“It seems it was a natural instinct for state-owned banks to book profits after their positions turned vastly profitable,” said Vijay Sharma, New Delhi-based executive vice-president for fixed income at PNB Gilts Ltd., a unit of Punjab National Bank. “We believe the rally isn’t over and they will turn buyers again.”
The yield on sovereign notes due January 2026 dropped two basis points to 7.10 percent in Mumbai, prices from the central bank’s trading system show. That’s the lowest close for a benchmark 10-year security since Sept. 2009. PNB Gilts expects the yield, which fell five basis points on Tuesday, to approach 7 percent by the month-end.
Indian bonds joined the global debt surge in July, with 10-year notes climbing the most since 2013, as a revival in monsoon rains, improving domestic liquidity and speculation the nation’s new central bank chief will be more aggressive in lowering interest rates spurred demand. Bond gains come at a time when state-run lenders have seen their profitability weighed down by higher provisioning for bad loans.
The April-June quarter earnings for Canara Bank were weak, driven only by treasury income, Deutsche Bank AG wrote in a July 26 research note. Strong gains in non-interest income provided support to Union Bank of India, according to a Kotak Securities Ltd. report this week.
“These are good yield levels for state-run banks to book treasury profits,’’ said Ram Kamal Samanta, vice-president for treasury at SBI DFHI Ltd., a unit of State Bank of India, the nation’s largest lender.
The RBI said it will buy as much as 100 billion rupees of debt on Thursday.
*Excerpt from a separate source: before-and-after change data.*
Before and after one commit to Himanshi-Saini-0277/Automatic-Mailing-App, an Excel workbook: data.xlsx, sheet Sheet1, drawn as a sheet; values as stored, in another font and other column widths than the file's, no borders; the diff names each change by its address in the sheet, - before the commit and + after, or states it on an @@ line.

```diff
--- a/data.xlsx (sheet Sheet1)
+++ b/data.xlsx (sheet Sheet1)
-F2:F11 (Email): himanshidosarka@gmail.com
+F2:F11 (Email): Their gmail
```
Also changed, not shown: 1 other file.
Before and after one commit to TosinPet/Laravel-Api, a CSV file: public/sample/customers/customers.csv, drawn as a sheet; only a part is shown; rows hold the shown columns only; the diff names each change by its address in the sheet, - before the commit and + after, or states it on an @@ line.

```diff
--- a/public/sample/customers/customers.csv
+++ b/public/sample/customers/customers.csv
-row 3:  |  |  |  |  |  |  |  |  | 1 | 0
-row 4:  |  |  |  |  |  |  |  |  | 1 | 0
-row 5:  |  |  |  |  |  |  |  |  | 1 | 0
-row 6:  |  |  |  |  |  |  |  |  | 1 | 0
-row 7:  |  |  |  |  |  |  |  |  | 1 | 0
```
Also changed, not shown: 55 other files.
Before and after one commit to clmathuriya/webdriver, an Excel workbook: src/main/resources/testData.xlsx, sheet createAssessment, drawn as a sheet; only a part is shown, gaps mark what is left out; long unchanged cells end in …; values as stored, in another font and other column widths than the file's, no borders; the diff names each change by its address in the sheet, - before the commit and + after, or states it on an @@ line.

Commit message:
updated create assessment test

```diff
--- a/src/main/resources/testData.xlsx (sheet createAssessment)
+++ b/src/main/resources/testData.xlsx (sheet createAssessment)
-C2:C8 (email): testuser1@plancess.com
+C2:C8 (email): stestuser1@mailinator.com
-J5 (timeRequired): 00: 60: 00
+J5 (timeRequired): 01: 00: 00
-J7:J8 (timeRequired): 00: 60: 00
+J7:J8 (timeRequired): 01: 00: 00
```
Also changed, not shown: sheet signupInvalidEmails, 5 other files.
The monetary authority has already infused about 800 billion rupees through such open-market purchases since April 1 as part of efforts to boost cash supply in the financial system.
The rupee rose 0.2 percent to 66.7150 per dollar on Wednesday, according to prices from local banks compiled by Bloomberg.